Records from a data source:
[Start of Attachment]

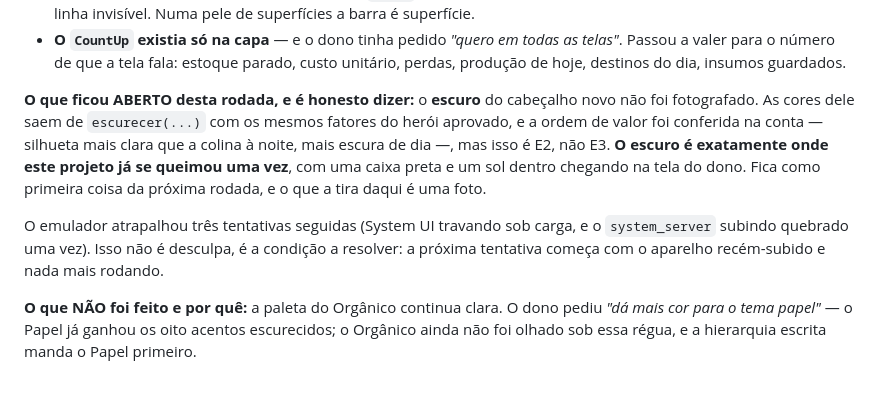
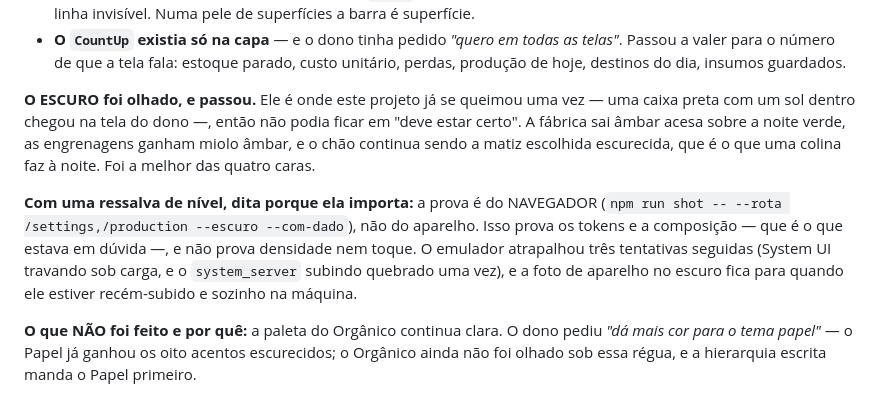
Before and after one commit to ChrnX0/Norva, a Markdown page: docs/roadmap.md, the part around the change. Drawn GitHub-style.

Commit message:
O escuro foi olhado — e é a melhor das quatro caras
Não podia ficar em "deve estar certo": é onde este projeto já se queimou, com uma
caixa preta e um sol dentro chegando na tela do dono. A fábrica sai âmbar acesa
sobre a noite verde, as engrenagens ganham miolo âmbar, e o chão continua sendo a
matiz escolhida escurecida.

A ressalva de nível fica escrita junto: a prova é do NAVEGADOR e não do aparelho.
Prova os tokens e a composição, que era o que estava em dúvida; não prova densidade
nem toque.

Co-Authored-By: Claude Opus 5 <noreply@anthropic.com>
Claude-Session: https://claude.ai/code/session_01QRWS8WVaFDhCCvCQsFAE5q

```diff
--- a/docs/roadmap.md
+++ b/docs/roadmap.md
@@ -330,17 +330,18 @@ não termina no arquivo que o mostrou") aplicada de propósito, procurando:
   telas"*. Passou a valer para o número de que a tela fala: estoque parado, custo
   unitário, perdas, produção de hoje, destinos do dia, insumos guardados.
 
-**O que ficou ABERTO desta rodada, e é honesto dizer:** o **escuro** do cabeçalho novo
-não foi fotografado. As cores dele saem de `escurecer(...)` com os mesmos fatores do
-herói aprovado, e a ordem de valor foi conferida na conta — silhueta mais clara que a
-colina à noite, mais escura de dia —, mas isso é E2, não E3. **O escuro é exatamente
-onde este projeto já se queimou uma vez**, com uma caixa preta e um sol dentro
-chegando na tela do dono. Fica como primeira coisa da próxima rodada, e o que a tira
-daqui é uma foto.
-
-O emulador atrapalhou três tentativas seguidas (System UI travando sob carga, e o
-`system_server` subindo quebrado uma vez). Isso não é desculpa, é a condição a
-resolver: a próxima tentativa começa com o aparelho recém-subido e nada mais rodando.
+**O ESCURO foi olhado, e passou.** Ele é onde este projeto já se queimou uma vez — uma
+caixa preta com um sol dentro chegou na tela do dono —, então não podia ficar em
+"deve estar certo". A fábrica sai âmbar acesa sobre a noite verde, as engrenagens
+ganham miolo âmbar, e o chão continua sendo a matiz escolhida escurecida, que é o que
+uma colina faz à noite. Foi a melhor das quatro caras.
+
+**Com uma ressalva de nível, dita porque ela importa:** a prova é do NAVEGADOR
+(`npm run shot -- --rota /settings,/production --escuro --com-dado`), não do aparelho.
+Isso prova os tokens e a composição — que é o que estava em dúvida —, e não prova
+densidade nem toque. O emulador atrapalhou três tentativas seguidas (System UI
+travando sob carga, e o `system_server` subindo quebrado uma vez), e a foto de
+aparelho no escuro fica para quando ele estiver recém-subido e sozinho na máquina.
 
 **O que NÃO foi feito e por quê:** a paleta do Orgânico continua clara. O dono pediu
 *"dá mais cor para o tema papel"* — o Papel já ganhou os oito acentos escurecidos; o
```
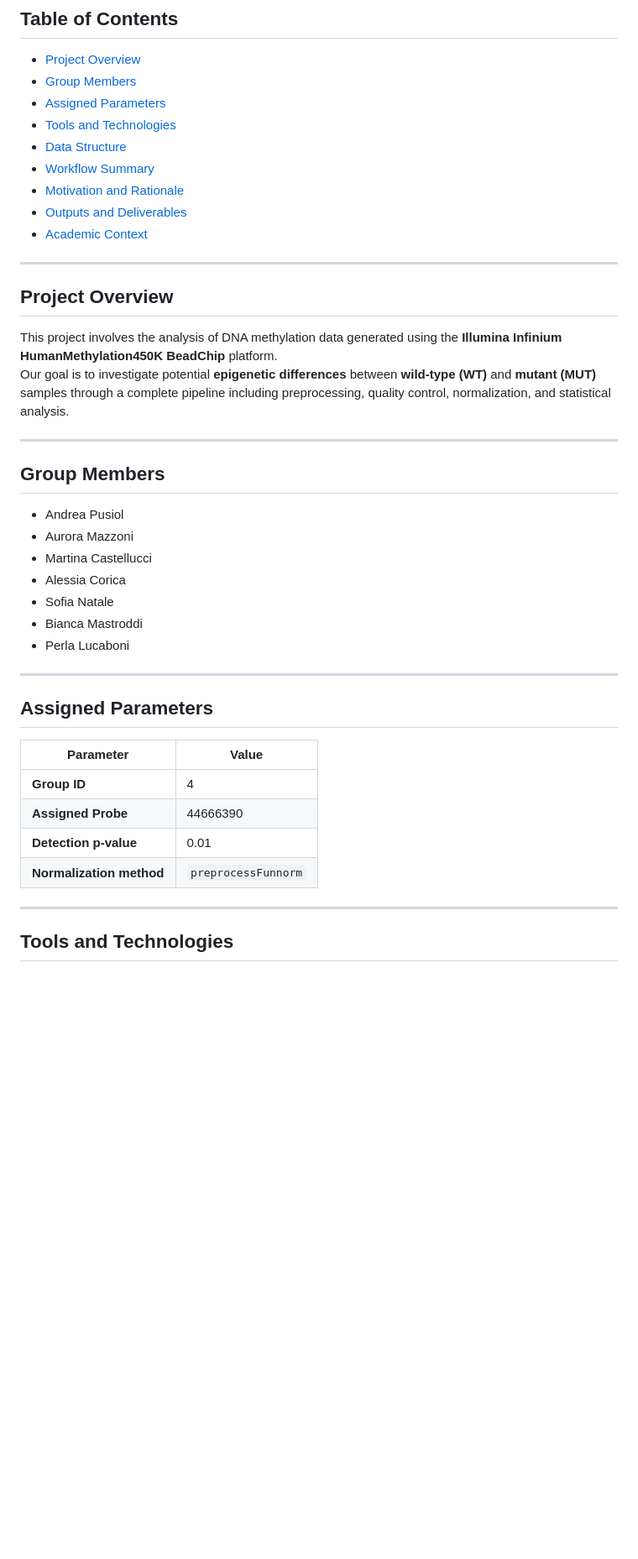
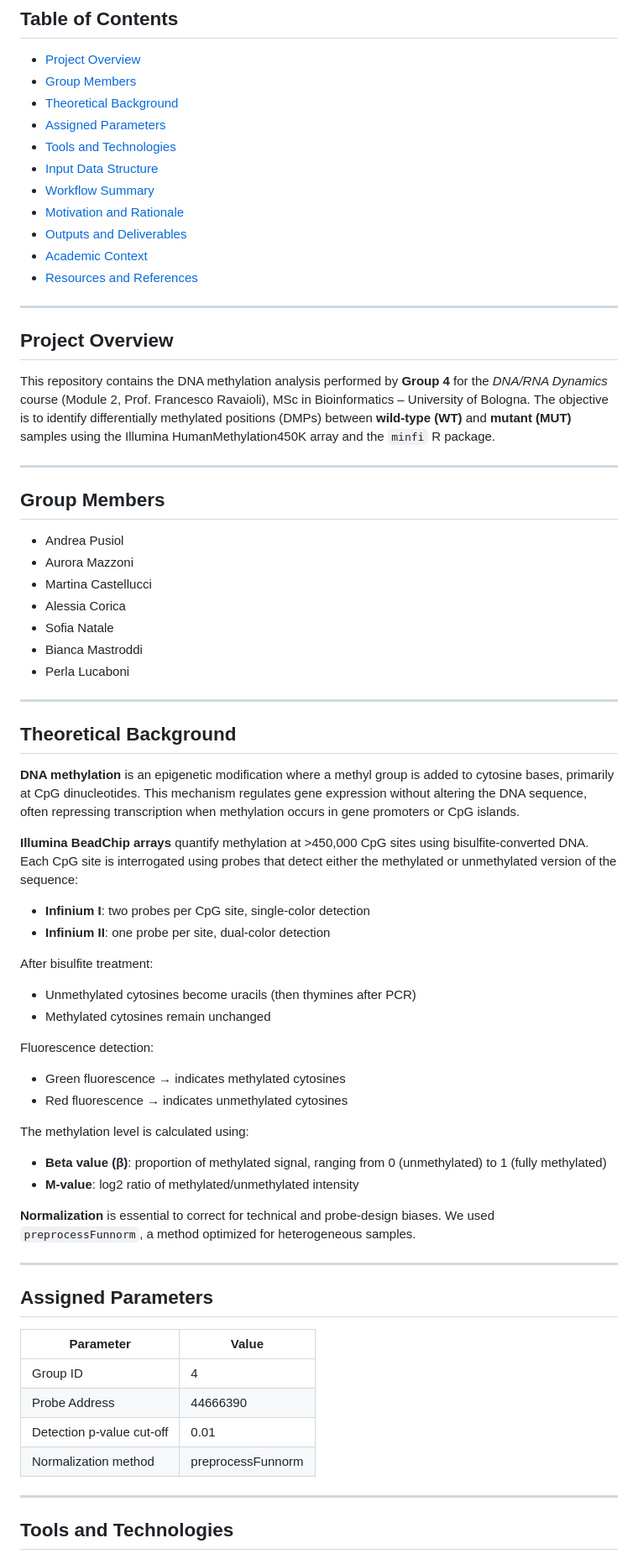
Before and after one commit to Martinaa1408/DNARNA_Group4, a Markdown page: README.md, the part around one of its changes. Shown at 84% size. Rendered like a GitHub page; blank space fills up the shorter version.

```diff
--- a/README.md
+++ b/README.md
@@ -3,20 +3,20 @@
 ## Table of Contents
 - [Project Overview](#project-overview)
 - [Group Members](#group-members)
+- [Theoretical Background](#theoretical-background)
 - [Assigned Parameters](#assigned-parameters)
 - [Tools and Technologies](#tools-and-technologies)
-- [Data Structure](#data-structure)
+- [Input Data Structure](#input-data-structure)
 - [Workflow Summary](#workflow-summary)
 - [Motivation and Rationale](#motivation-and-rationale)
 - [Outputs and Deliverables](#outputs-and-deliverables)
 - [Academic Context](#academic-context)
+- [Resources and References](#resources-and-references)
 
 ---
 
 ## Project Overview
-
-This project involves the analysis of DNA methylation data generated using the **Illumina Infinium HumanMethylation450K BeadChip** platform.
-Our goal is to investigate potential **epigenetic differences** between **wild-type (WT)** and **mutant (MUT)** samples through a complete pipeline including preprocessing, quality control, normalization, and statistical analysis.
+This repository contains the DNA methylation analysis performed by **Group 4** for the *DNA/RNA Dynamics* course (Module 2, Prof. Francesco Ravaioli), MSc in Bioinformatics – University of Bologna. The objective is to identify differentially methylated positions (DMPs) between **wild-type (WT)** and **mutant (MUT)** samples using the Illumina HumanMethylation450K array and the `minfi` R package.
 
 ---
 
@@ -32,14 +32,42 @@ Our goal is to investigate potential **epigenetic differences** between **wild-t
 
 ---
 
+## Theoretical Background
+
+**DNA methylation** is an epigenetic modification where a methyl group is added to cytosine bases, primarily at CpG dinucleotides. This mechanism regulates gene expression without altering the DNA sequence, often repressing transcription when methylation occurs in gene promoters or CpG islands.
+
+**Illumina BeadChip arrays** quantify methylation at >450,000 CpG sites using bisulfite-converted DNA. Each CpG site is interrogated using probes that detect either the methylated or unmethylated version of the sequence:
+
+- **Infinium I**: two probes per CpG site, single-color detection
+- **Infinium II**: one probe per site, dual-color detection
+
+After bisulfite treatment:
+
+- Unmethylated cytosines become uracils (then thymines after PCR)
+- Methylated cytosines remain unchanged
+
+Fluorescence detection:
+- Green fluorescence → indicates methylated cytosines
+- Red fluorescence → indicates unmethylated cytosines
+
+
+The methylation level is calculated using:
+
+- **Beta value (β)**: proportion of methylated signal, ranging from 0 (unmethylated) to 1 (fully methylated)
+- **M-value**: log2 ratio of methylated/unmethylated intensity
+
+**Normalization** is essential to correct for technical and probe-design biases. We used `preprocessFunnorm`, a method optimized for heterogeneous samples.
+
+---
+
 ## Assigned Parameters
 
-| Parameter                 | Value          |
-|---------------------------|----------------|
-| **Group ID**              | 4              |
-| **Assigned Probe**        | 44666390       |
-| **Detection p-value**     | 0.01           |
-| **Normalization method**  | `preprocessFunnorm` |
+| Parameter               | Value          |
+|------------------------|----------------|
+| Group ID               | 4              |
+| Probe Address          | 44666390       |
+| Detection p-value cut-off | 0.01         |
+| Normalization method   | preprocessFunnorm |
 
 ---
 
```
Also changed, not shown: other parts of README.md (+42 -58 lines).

[End of Attachment]

About this exercise: Filter the entries down to the lines with the word "cytosines" in them, and copy those lines.

Solution:
+- Unmethylated cytosines become uracils (then thymines after PCR)
+- Methylated cytosines remain unchanged
+- Green fluorescence → indicates methylated cytosines
+- Red fluorescence → indicates unmethylated cytosines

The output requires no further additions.